• _What is needed_:
If a record contains a picture, leave the picture out and copy everything else exactly.

• _Records to use_:
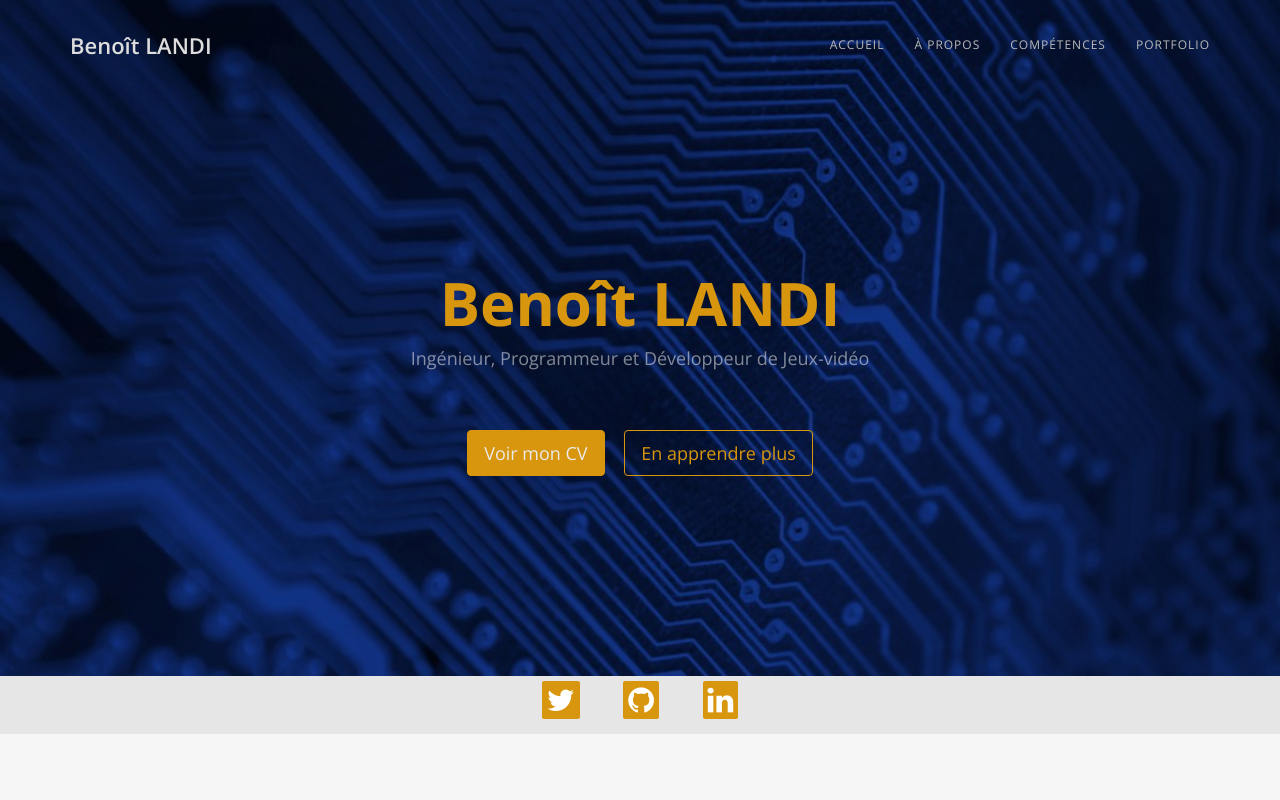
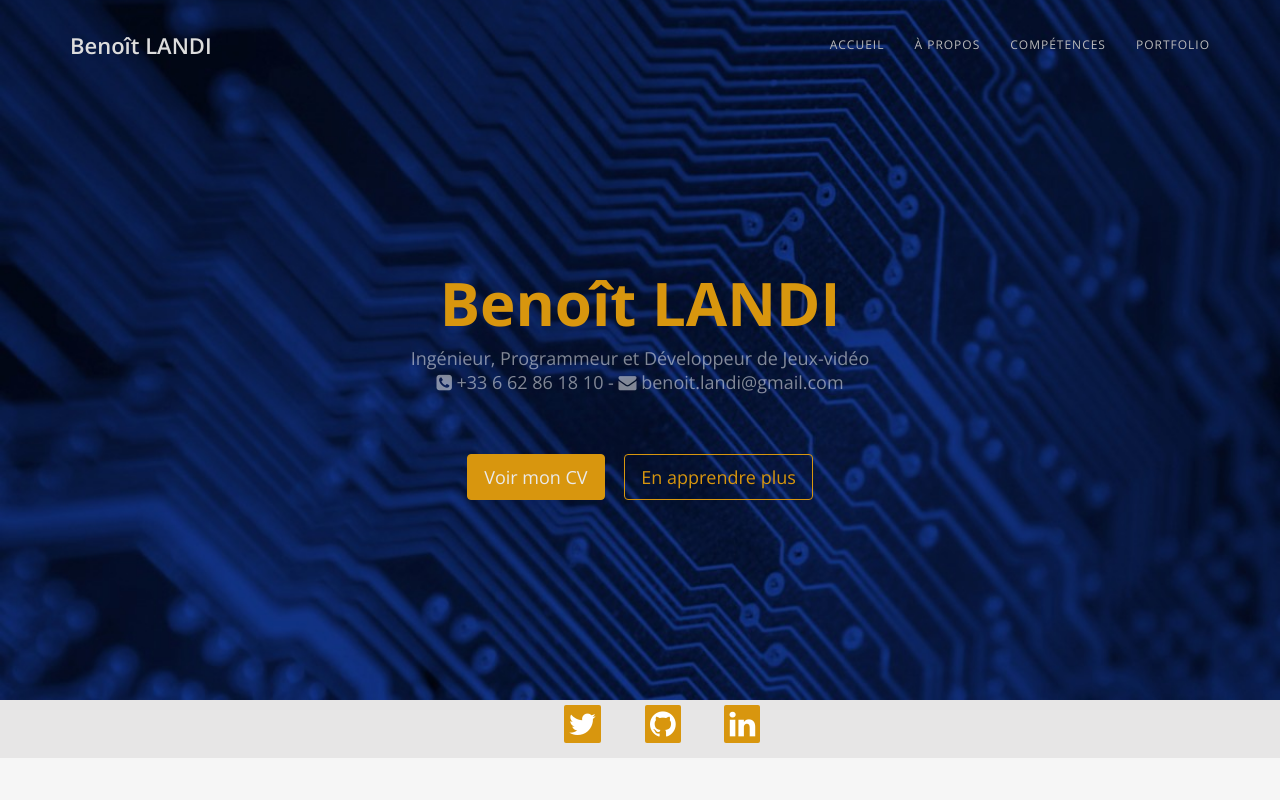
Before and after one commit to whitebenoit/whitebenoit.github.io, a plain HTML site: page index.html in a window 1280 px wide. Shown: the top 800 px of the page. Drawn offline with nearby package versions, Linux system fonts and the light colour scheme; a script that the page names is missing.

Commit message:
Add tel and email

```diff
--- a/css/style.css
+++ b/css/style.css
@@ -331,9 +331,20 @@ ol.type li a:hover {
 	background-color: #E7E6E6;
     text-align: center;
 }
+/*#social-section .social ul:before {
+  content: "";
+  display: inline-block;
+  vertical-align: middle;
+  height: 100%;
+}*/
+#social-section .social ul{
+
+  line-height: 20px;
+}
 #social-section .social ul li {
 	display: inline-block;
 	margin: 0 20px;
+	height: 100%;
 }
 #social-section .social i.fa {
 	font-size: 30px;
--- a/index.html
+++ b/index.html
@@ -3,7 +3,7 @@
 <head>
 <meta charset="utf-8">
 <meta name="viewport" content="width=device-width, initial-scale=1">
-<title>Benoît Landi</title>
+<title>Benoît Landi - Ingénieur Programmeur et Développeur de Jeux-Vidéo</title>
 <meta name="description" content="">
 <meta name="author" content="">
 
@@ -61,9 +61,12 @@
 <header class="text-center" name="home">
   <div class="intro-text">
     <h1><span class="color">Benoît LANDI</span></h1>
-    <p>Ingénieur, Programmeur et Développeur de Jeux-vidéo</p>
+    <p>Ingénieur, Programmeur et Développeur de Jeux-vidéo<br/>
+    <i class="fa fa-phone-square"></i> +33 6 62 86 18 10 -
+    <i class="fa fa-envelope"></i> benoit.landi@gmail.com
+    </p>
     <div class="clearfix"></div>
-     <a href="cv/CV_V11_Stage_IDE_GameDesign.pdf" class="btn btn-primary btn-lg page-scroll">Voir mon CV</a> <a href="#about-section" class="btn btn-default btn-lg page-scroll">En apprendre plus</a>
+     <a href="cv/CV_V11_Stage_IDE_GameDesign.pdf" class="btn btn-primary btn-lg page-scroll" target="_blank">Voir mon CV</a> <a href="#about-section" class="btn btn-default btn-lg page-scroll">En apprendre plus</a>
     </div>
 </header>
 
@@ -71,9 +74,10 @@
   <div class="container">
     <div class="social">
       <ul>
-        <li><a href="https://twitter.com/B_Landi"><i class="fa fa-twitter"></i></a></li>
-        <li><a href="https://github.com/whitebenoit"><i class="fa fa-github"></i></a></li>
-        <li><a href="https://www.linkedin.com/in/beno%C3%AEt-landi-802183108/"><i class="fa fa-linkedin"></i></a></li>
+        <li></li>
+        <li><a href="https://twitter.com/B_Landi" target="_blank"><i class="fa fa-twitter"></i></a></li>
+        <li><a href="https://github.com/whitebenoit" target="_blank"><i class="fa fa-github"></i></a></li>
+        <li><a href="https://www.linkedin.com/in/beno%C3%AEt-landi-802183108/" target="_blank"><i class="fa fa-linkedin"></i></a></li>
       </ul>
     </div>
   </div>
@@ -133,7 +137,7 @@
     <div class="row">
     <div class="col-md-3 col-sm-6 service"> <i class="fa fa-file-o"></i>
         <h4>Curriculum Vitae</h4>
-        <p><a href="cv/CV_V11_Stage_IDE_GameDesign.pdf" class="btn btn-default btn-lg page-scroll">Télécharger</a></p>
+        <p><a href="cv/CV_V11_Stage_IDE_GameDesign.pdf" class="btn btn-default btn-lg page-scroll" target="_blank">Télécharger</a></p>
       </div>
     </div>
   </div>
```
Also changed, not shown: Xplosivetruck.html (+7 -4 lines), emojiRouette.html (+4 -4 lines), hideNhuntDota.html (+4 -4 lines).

• _Answer box_:
Before and after one commit to whitebenoit/whitebenoit.github.io, a plain HTML site: page index.html in a window 1280 px wide. Shown: the top 800 px of the page. Drawn offline with nearby package versions, Linux system fonts and the light colour scheme; a script that the page names is missing.

Commit message:
Add tel and email

```diff
--- a/css/style.css
+++ b/css/style.css
@@ -331,9 +331,20 @@ ol.type li a:hover {
 	background-color: #E7E6E6;
     text-align: center;
 }
+/*#social-section .social ul:before {
+  content: "";
+  display: inline-block;
+  vertical-align: middle;
+  height: 100%;
+}*/
+#social-section .social ul{
+
+  line-height: 20px;
+}
 #social-section .social ul li {
 	display: inline-block;
 	margin: 0 20px;
+	height: 100%;
 }
 #social-section .social i.fa {
 	font-size: 30px;
--- a/index.html
+++ b/index.html
@@ -3,7 +3,7 @@
 <head>
 <meta charset="utf-8">
 <meta name="viewport" content="width=device-width, initial-scale=1">
-<title>Benoît Landi</title>
+<title>Benoît Landi - Ingénieur Programmeur et Développeur de Jeux-Vidéo</title>
 <meta name="description" content="">
 <meta name="author" content="">
 
@@ -61,9 +61,12 @@
 <header class="text-center" name="home">
   <div class="intro-text">
     <h1><span class="color">Benoît LANDI</span></h1>
-    <p>Ingénieur, Programmeur et Développeur de Jeux-vidéo</p>
+    <p>Ingénieur, Programmeur et Développeur de Jeux-vidéo<br/>
+    <i class="fa fa-phone-square"></i> +33 6 62 86 18 10 -
+    <i class="fa fa-envelope"></i> benoit.landi@gmail.com
+    </p>
     <div class="clearfix"></div>
-     <a href="cv/CV_V11_Stage_IDE_GameDesign.pdf" class="btn btn-primary btn-lg page-scroll">Voir mon CV</a> <a href="#about-section" class="btn btn-default btn-lg page-scroll">En apprendre plus</a>
+     <a href="cv/CV_V11_Stage_IDE_GameDesign.pdf" class="btn btn-primary btn-lg page-scroll" target="_blank">Voir mon CV</a> <a href="#about-section" class="btn btn-default btn-lg page-scroll">En apprendre plus</a>
     </div>
 </header>
 
@@ -71,9 +74,10 @@
   <div class="container">
     <div class="social">
       <ul>
-        <li><a href="https://twitter.com/B_Landi"><i class="fa fa-twitter"></i></a></li>
-        <li><a href="https://github.com/whitebenoit"><i class="fa fa-github"></i></a></li>
-        <li><a href="https://www.linkedin.com/in/beno%C3%AEt-landi-802183108/"><i class="fa fa-linkedin"></i></a></li>
+        <li></li>
+        <li><a href="https://twitter.com/B_Landi" target="_blank"><i class="fa fa-twitter"></i></a></li>
+        <li><a href="https://github.com/whitebenoit" target="_blank"><i class="fa fa-github"></i></a></li>
+        <li><a href="https://www.linkedin.com/in/beno%C3%AEt-landi-802183108/" target="_blank"><i class="fa fa-linkedin"></i></a></li>
       </ul>
     </div>
   </div>
@@ -133,7 +137,7 @@
     <div class="row">
     <div class="col-md-3 col-sm-6 service"> <i class="fa fa-file-o"></i>
         <h4>Curriculum Vitae</h4>
-        <p><a href="cv/CV_V11_Stage_IDE_GameDesign.pdf" class="btn btn-default btn-lg page-scroll">Télécharger</a></p>
+        <p><a href="cv/CV_V11_Stage_IDE_GameDesign.pdf" class="btn btn-default btn-lg page-scroll" target="_blank">Télécharger</a></p>
       </div>
     </div>
   </div>
```
Also changed, not shown: Xplosivetruck.html (+7 -4 lines), emojiRouette.html (+4 -4 lines), hideNhuntDota.html (+4 -4 lines).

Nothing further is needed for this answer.